Submit Proposals for the 2017 NCFR Annual Conference 

Submit your proposal by March 1 for the National Council on Family Relations (NCFR) 2017 Annual Conference, planned for Nov. 15-18 in Orlando, Florida. The conference theme is “Families as Catalysts: Shaping Neurons, Neighborhoods, and Nations.”

In today’s society, much of the dialogue about families focuses on the economic and social “costs” of families. The 2017 NCFR Annual Conference will turn the tide on that notion, highlighting research, teaching, and practices that illustrate how families serve as catalysts to create and support healthy children, neighborhoods, communities, and societies. Possible presentation formats include papers, posters, roundtables, symposia, workshops, poster symposia, and lightning paper sessions.

Submit your proposal online by 11:59 p.m. Pacific time on Wednesday, March 1, 2017. Find more details about the conference and proposal submission at

With questions, please email or call NCFR at 888-781-9331.


Assistant Professor Position at the Utrecht University, The Netherlands

Please note the vacancy for an Assistant Professor in Interdisciplinary Social Science: Youth Studies at Utrecht University:

We would appreciate it if you were to share this vacancy with people for whom this position may be of interest. For more information, please contact Prof. Catrin Finkenauer (


Assistant Professor Position at the University of Alabama

THE DEPARTMENT OF COMMUNICATION STUDIES AT THE UNIVERSITY OF ALABAMA invites applications for a full-time, tenure-earning, assistant professor position in interpersonal communication to begin 16 August 2017. Applicants must have a completed Ph.D. prior to the start date. Those with an already-established program of research and publication are preferred.

The successful candidate will be eligible for graduate faculty status in an interdisciplinary doctoral program in Communication & Information Sciences, will be expected to maintain an active, ongoing program of research and professional activities within a growing and dynamic departmental community, and will have a strong commitment to instructional excellence. Experience in research grant writing is desirable. Instructional responsibilities include teaching two courses per semester, as assigned, collaborating in developing interpersonal communication as a research area in the departmental M.A. and college-wide doctoral programs, directing and serving on thesis and dissertation committees, and advising undergraduate and graduate students, at both M.A. and doctoral levels.

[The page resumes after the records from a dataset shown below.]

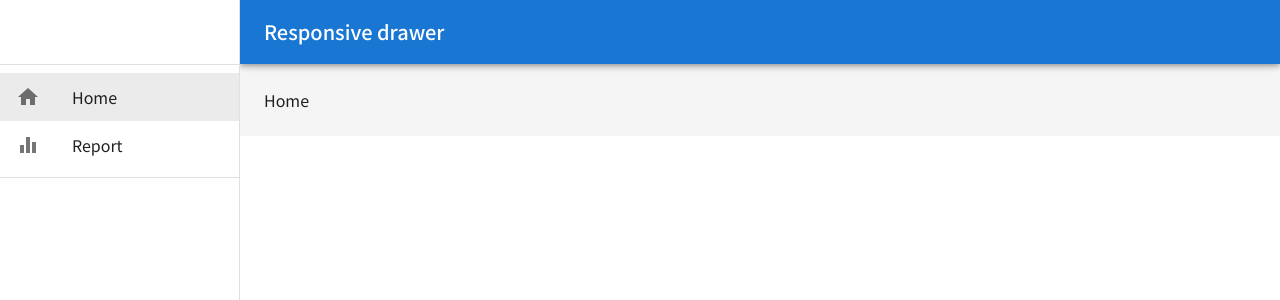
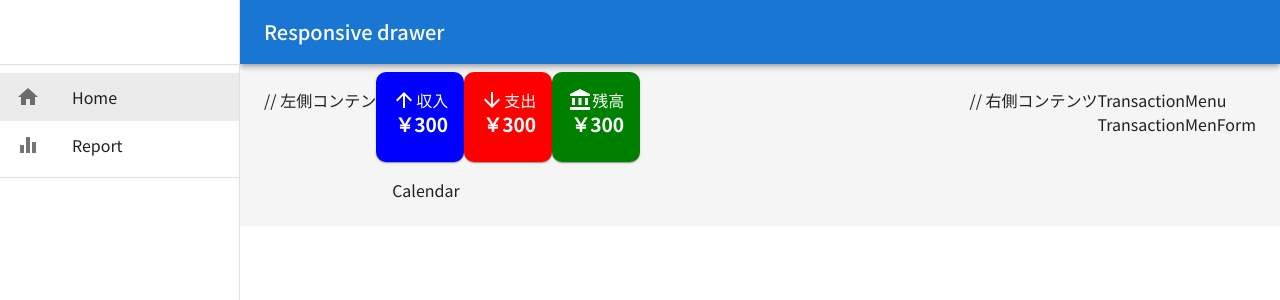
Before and after one commit to ririso/udemy-household-app, a React (Create React App) app: page / in a window 1280 px wide. Shown: the top 300 px of the page. Built offline with nearby package versions, Linux system fonts and the light colour scheme.

Commit message:
バージョン変更による修正

```diff
--- a/src/App.tsx
+++ b/src/App.tsx
@@ -1,38 +1,26 @@
-import { createBrowserRouter, RouterProvider } from "react-router-dom";
-
-import { CssBaseline, ThemeProvider } from "@mui/material";
-import "./App.css";
+import { ThemeProvider } from "@emotion/react";
+import { CssBaseline } from "@mui/material";
+import { Route, BrowserRouter as Router, Routes } from "react-router-dom";
+import "./App.css"; //利用しない
 import AppLayout from "./components/layout/AppLayout";
 import Home from "./pages/Home";
 import NoMatch from "./pages/NoMatch";
 import Report from "./pages/Report";
 import { theme } from "./theme/theme";
 
-const router = createBrowserRouter([
-  {
-    path: "/",
-    element: <AppLayout />,
-    children: [
-      {
-        index: true,
-        element: <Home />,
-      },
-      {
-        path: "report",
-        element: <Report />,
-      },
-      {
-        path: "*",
-        element: <NoMatch />,
-      },
-    ],
-  },
-]);
 function App() {
   return (
     <ThemeProvider theme={theme}>
       <CssBaseline />
-      <RouterProvider router={router} />
+      <Router>
+        <Routes>
+          <Route path="/" element={<AppLayout />}>
+            <Route index element={<Home />} />
+            <Route path="/report" element={<Report />} />
+            <Route path="*" element={<NoMatch />} />
+          </Route>
+        </Routes>
+      </Router>
     </ThemeProvider>
   );
 }
--- /dev/null
+++ b/src/components/Calendar.tsx
@@ -0,0 +1,5 @@
+const Calendar = () => {
+  return <div>Calendar</div>;
+};
+
+export default Calendar;
--- /dev/null
+++ b/src/components/MonthlySummary.tsx
@@ -0,0 +1,100 @@
+import AccountBalanceIcon from "@mui/icons-material/AccountBalance";
+import ArrowDownwardIcon from "@mui/icons-material/ArrowDownward";
+import ArrowUpwardIcon from "@mui/icons-material/ArrowUpward";
+import { Card, CardContent, Grid, Stack, Typography } from "@mui/material";
+
+const MonthlySummary = () => {
+  return (
+    <Grid container spacing={{ xs: 1, sm: 2 }} mb={2}>
+      {/* 収入 */}
+      <Grid size={{ xs: 4 }} display={"flex"} flexDirection={"column"}>
+        <Card
+          sx={{
+            bgcolor: "blue",
+            color: "white",
+            borderRadius: "10px",
+            flexGrow: 1,
+          }}
+        >
+          <CardContent sx={{ padding: { xs: 1, sm: 2 } }}>
+            <Stack direction={"row"}>
+              <ArrowUpwardIcon sx={{ fontsize: "2rem" }} />
+              <Typography>収入</Typography>
+            </Stack>
+            <Typography
+              variant="h5"
+              textAlign={"right"}
+              fontWeight={"fontWeightBold"}
+              sx={{
+                wordBreak: "break-word",
+                fontSize: { xs: ".8rem", sm: "1rem", md: "1.2rem" },
+              }}
+            >
+              ￥300
+            </Typography>
+          </CardContent>
+        </Card>
+      </Grid>
+      {/* 支出 */}
+      <Grid size={{ xs: 4 }} display={"flex"} flexDirection={"column"}>
+        <Card
+          sx={{
+            bgcolor: "red",
+            color: "white",
+            borderRadius: "10px",
+            flexGrow: 1,
+          }}
+        >
+          <CardContent sx={{ padding: { xs: 1, sm: 2 } }}>
+            <Stack direction={"row"}>
+              <ArrowDownwardIcon sx={{ fontsize: "2rem" }} />
+              <Typography>支出</Typography>
+            </Stack>
+            <Typography
+              variant="h5"
+              textAlign={"right"}
+              fontWeight={"fontWeightBold"}
+              sx={{
+                wordBreak: "break-word",
+                fontSize: { xs: ".8rem", sm: "1rem", md: "1.2rem" },
+              }}
+            >
+              ￥300
+            </Typography>
+          </CardContent>
+        </Card>
+      </Grid>
+      {/* 残高 */}
+      <Grid size={{ xs: 4 }} display={"flex"} flexDirection={"column"}>
+        <Card
+          sx={{
+            bgcolor: "green",
+            color: "white",
+            borderRadius: "10px",
+            flexGrow: 1,
+          }}
+        >
+          <CardContent sx={{ padding: { xs: 1, sm: 2 } }}>
+            <Stack direction={"row"}>
+              <AccountBalanceIcon sx={{ fontsize: "2rem" }} />
+              <Typography>残高</Typography>
+            </Stack>
+            <Typography
+              variant="h5"
+              textAlign={"right"}
+              fontWeight={"fontWeightBold"}
+              sx={{
+                wordBreak: "break-word",
+                fontSize: { xs: ".8rem", sm: "1rem", md: "1.2rem" },
+              }}
+            >
+              ￥300
+            </Typography>
+          </CardContent>
+        </Card>
+      </Grid>
+    </Grid>
+  );
+};
+
+export default MonthlySummary;
--- /dev/null
+++ b/src/components/TransactionMenForm.tsx
@@ -0,0 +1,5 @@
+const TransactionMenForm = () => {
+  return <div>TransactionMenForm</div>;
+};
+
+export default TransactionMenForm;
--- /dev/null
+++ b/src/components/TransactionMenu.tsx
@@ -0,0 +1,5 @@
+const TransactionMenu = () => {
+  return <div>TransactionMenu</div>;
+};
+
+export default TransactionMenu;
--- a/src/pages/Home.tsx
+++ b/src/pages/Home.tsx
@@ -1,5 +1,24 @@
+import { Box } from "@mui/material";
+import Calendar from "../components/Calendar";
+import MonthlySummary from "../components/MonthlySummary";
+import TransactionMenForm from "../components/TransactionMenForm";
+import TransactionMenu from "../components/TransactionMenu";
+
 const Home = () => {
-  return <div>Home</div>;
+  return (
+    <Box sx={{ display: "flex" }}>
+      // 左側コンテンツ
+      <Box sx={{ flexGrow: 1 }}>
+        <MonthlySummary />
+        <Calendar />
+      </Box>
+      // 右側コンテンツ
+      <Box>
+        <TransactionMenu />
+        <TransactionMenForm />
+      </Box>
+    </Box>
+  );
 };
 
 export default Home;
```
Also changed, not shown: package.json (line endings or trailing spaces).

The desired candidate’s research and teaching interests will be primarily focused in interpersonal communication, with particular expertise in one or more of the following areas preferred: family or relational communication, nonverbal, health, coping, civility, conflict, mediated identities, and prosocial, deceptive, or transgressive communication. We welcome all methodological orientations. As a member of the department, the successful candidate will teach both undergraduate and graduate courses, both M.A. and doctoral, which match the research and teaching interests of the candidate. The candidate will also serve on department, college, and university committees and help contribute to a collegial, inclusive, and dynamic scholarly community.

Those with an interest in the position may apply at Follow the online directions to upload these required materials: (1) a cover letter providing evidence of scholarship and teaching ability, (2) a current curriculum vitae, (3) a statement of the candidate’s teaching philosophy, (4) a description of the candidate’s research program, and (5) the names and communication addresses of three professional references. Only completed files will be evaluated. Review of applicants will begin 1 March and continue until the position is filled.

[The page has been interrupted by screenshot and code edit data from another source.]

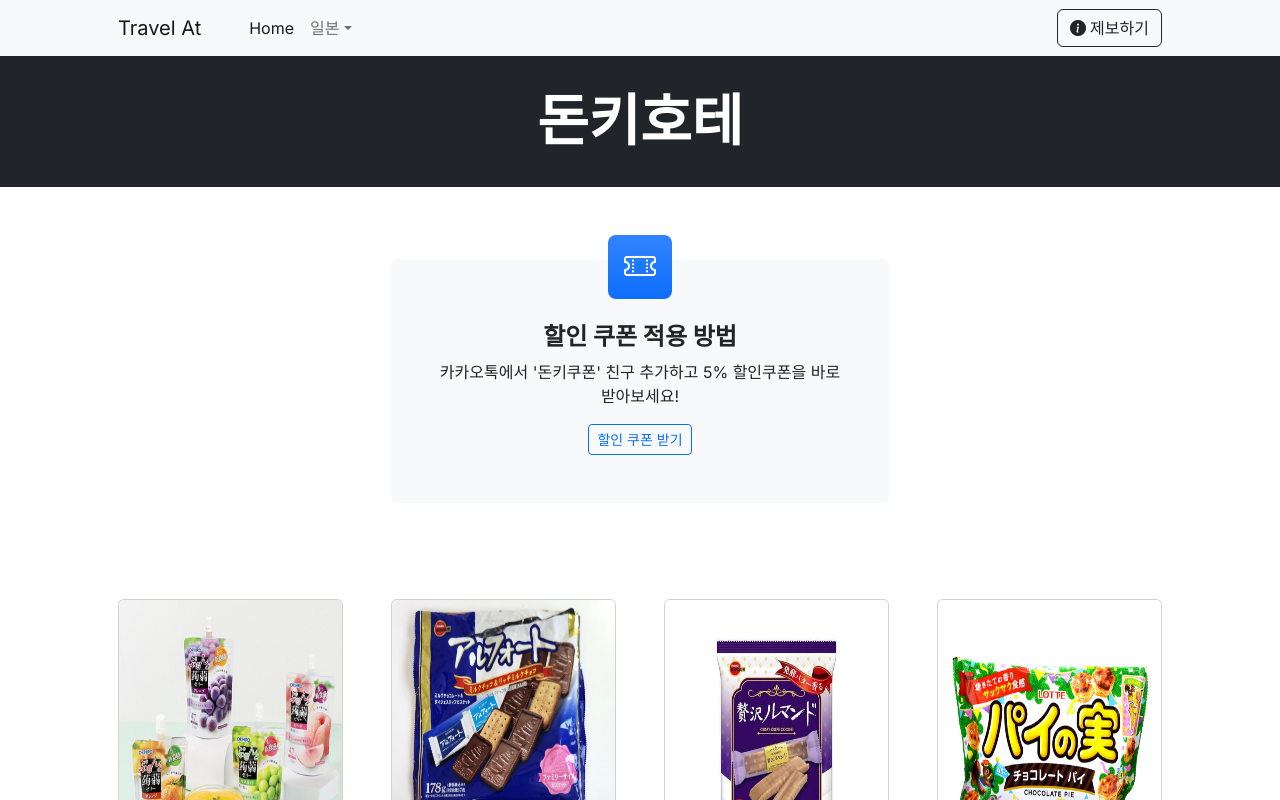
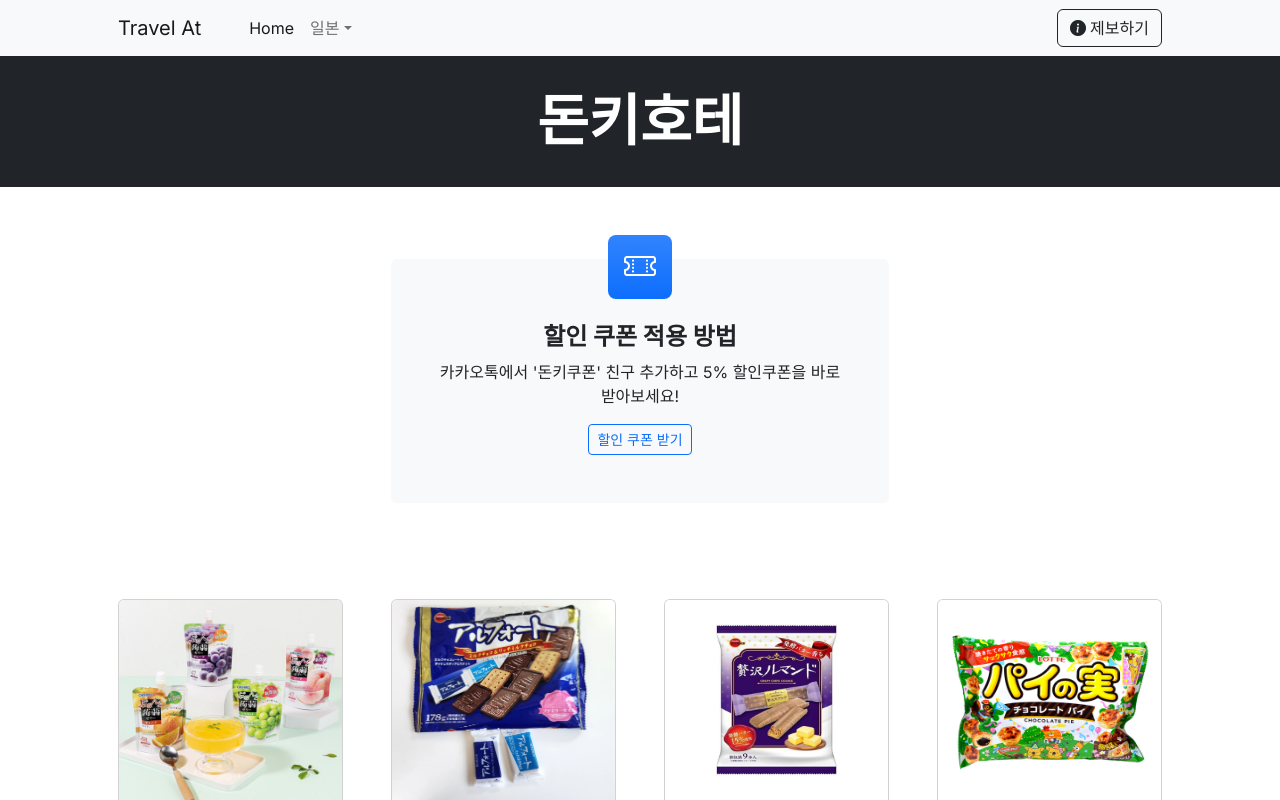
Before and after one commit to luckyDaveKim/travel-at, a Next.js app: page /japan/donki in a window 1280 px wide. Shown: the top 800 px of the page. Built offline with nearby package versions, Linux system fonts and the light colour scheme.

Commit message:
feat: 이미지 가로 세로 조정

```diff
--- a/components/ItemCard.tsx
+++ b/components/ItemCard.tsx
@@ -16,6 +16,8 @@
                 <Image className="card-img-top"
                        src={imageSrc}
                        alt={name}
+                       width={200}
+                       height={200}
                        sizes="200px"
                        placeholder={blur ? "blur" : undefined}
                 />
```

For additional information, please contact the Search Committee Chair: Dr. Mary Meares at

The University of Alabama is committed to promoting diversity. Women, members of minority groups, and persons with disabilities are encouraged to apply. The University of Alabama is an Affirmative Action/Equal Opportunity employer.

Visit our website at